From the records below, count the lines containing the word "font" and give only that number.

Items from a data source
=== Section Start ===

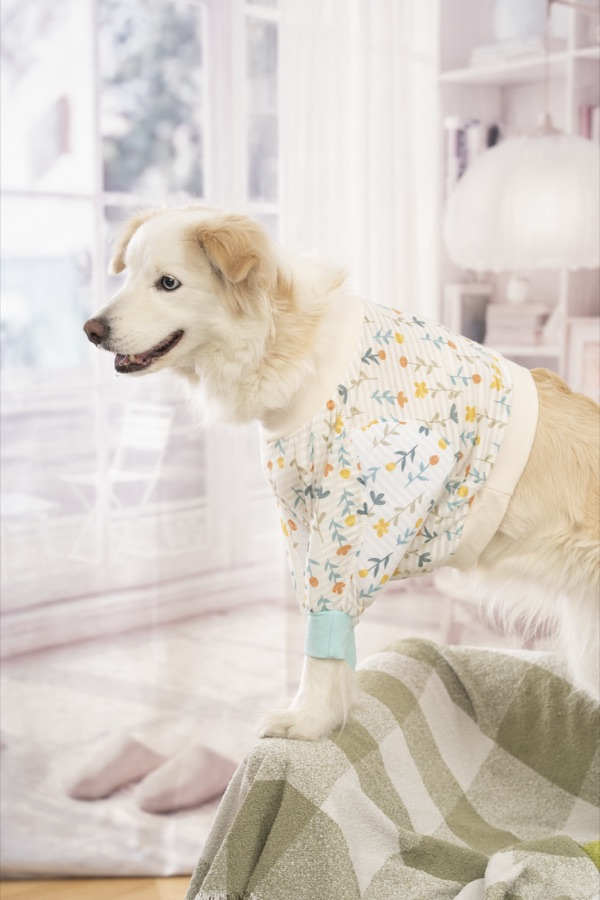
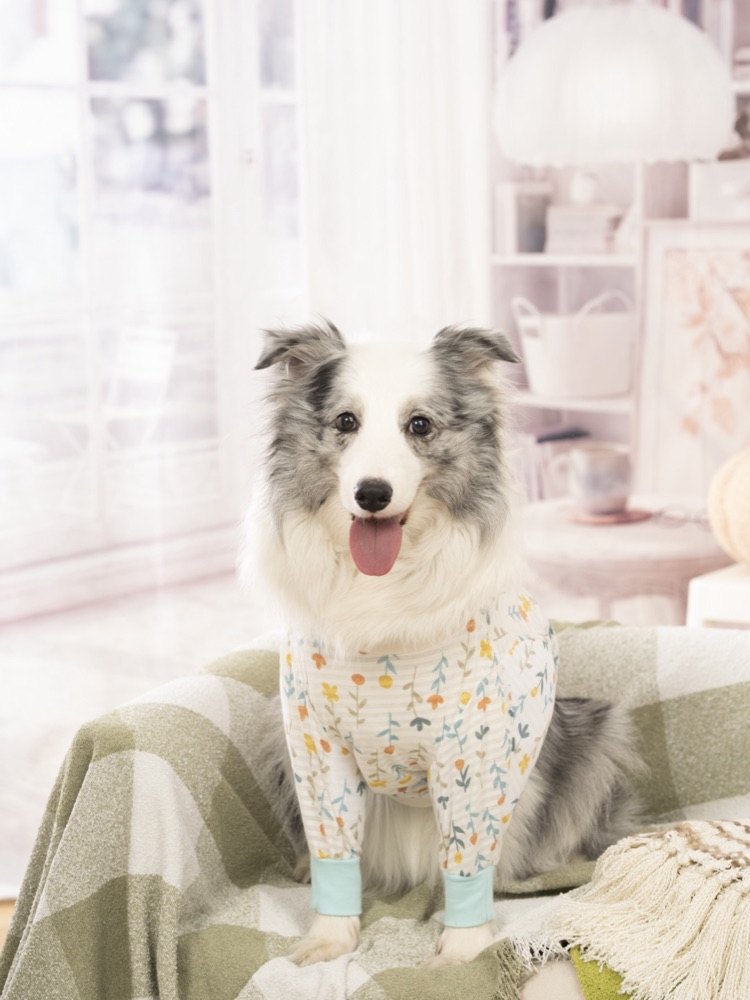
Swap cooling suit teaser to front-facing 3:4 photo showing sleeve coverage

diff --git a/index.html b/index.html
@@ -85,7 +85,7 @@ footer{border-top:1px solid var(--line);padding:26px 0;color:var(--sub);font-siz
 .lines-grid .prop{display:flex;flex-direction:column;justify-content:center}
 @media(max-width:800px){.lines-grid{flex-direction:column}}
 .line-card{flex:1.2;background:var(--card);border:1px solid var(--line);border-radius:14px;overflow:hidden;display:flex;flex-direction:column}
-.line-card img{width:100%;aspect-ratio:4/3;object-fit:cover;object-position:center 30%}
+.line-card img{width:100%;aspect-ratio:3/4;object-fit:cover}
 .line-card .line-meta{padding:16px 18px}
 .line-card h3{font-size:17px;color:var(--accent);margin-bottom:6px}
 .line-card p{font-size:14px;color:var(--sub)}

=== Section End ===
=== Section Start ===

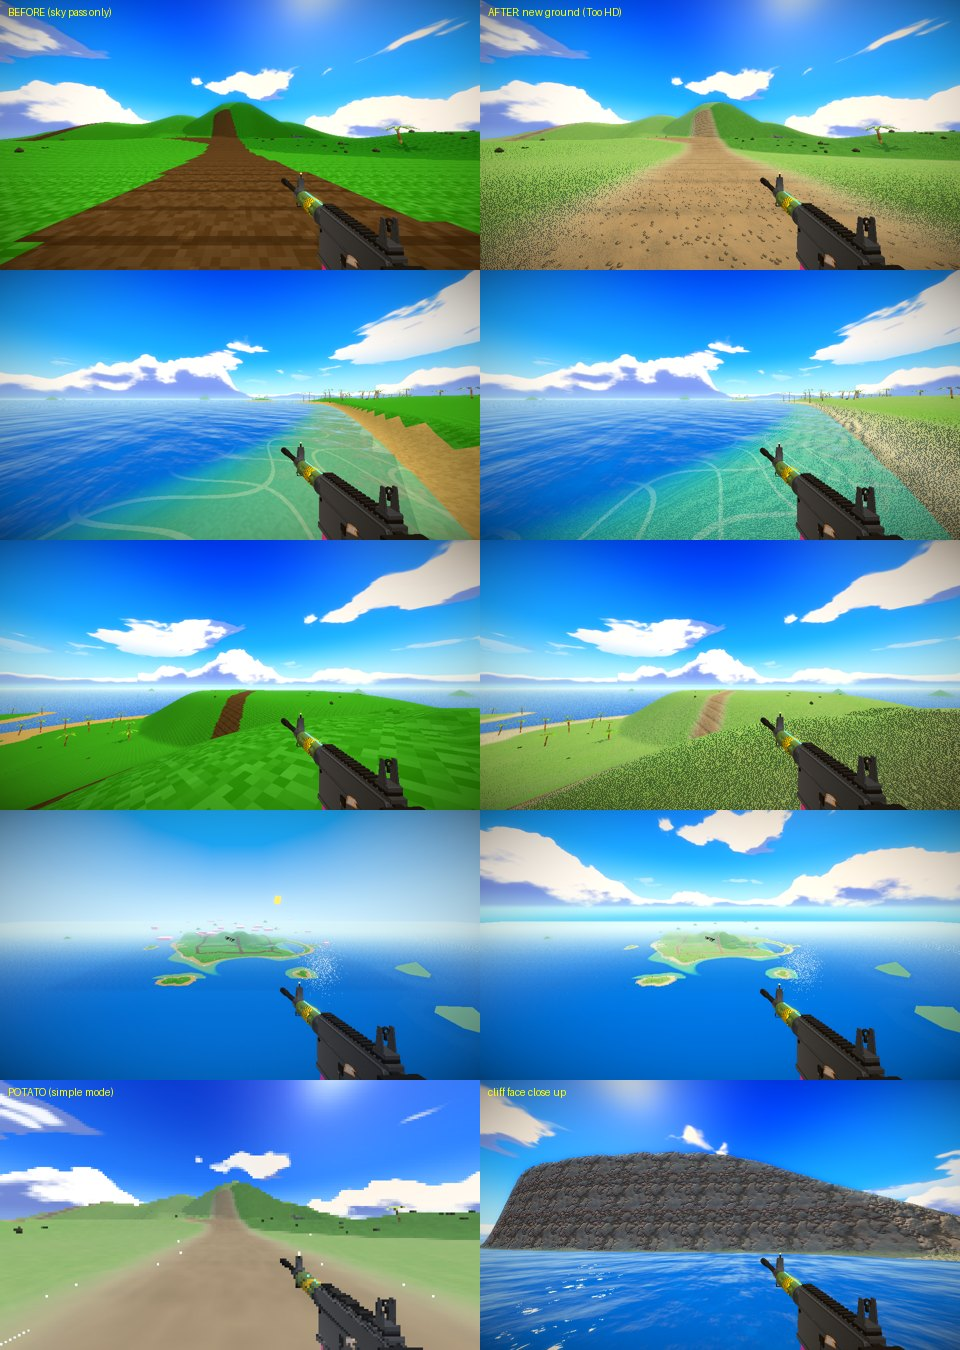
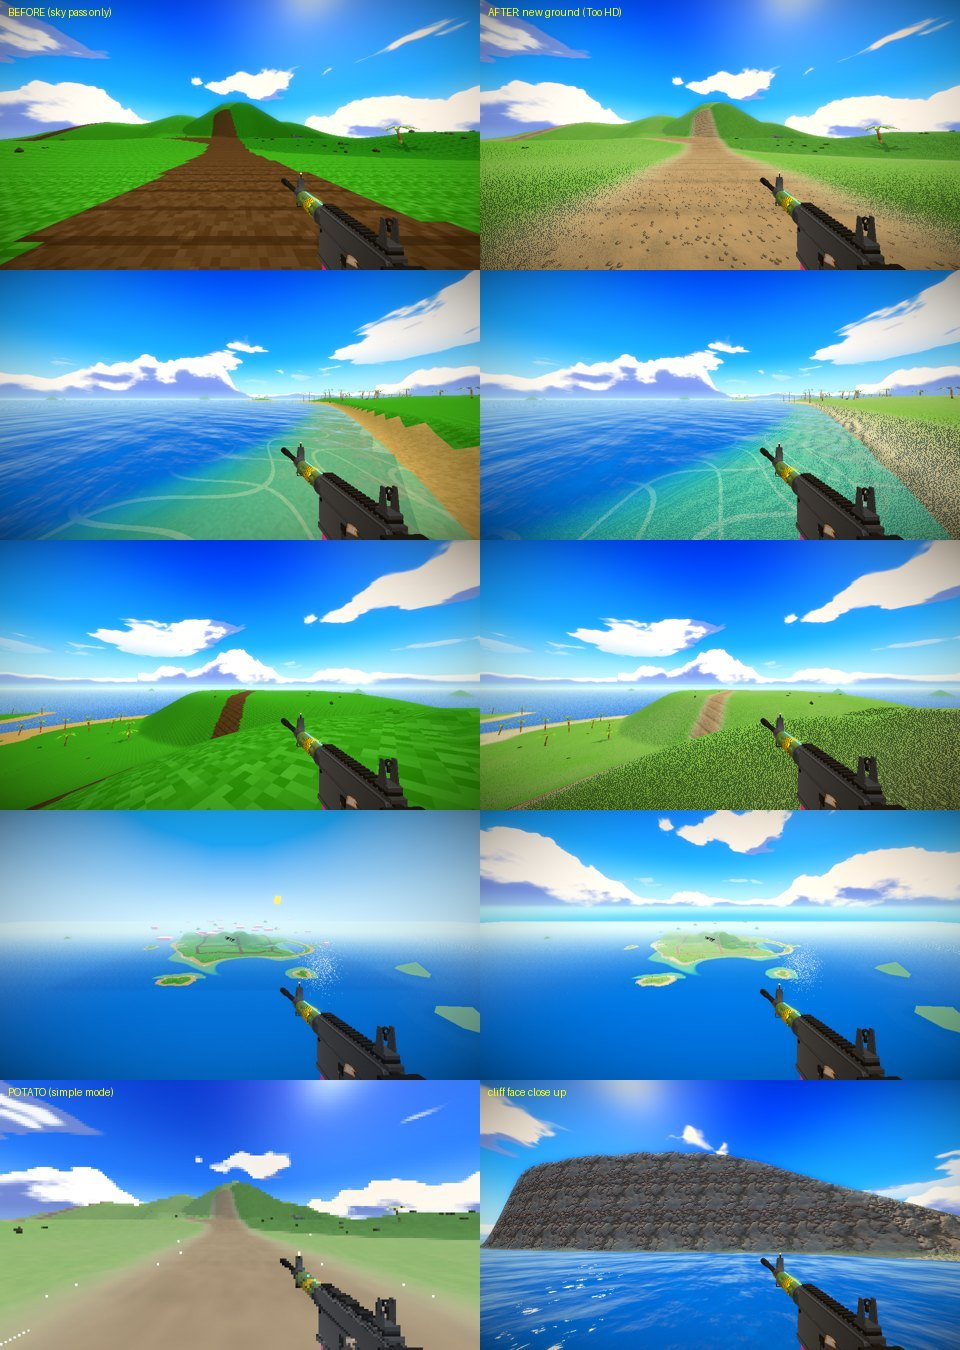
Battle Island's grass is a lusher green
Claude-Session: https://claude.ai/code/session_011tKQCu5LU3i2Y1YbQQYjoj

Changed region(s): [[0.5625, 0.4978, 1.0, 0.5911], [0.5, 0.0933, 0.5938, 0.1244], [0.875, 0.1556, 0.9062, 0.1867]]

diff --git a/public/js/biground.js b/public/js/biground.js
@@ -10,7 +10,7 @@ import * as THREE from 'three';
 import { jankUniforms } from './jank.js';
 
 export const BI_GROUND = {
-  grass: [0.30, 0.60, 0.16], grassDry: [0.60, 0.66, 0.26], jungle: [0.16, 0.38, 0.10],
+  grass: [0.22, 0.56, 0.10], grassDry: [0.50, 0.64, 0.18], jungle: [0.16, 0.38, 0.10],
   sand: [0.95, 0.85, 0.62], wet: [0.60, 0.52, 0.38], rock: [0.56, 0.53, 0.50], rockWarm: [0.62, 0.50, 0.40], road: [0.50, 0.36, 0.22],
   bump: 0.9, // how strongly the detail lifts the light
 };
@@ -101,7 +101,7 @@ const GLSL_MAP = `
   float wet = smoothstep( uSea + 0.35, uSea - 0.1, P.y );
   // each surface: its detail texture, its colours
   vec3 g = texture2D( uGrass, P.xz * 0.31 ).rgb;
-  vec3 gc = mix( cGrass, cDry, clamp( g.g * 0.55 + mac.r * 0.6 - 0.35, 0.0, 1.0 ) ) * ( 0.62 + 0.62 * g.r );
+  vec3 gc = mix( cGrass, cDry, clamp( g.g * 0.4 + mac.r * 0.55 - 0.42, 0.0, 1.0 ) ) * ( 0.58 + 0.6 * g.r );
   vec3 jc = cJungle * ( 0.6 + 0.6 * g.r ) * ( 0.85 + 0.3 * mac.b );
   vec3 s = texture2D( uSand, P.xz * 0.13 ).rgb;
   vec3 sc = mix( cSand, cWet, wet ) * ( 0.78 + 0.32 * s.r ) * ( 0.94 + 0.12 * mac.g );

=== Section End ===

RESPONSE: 3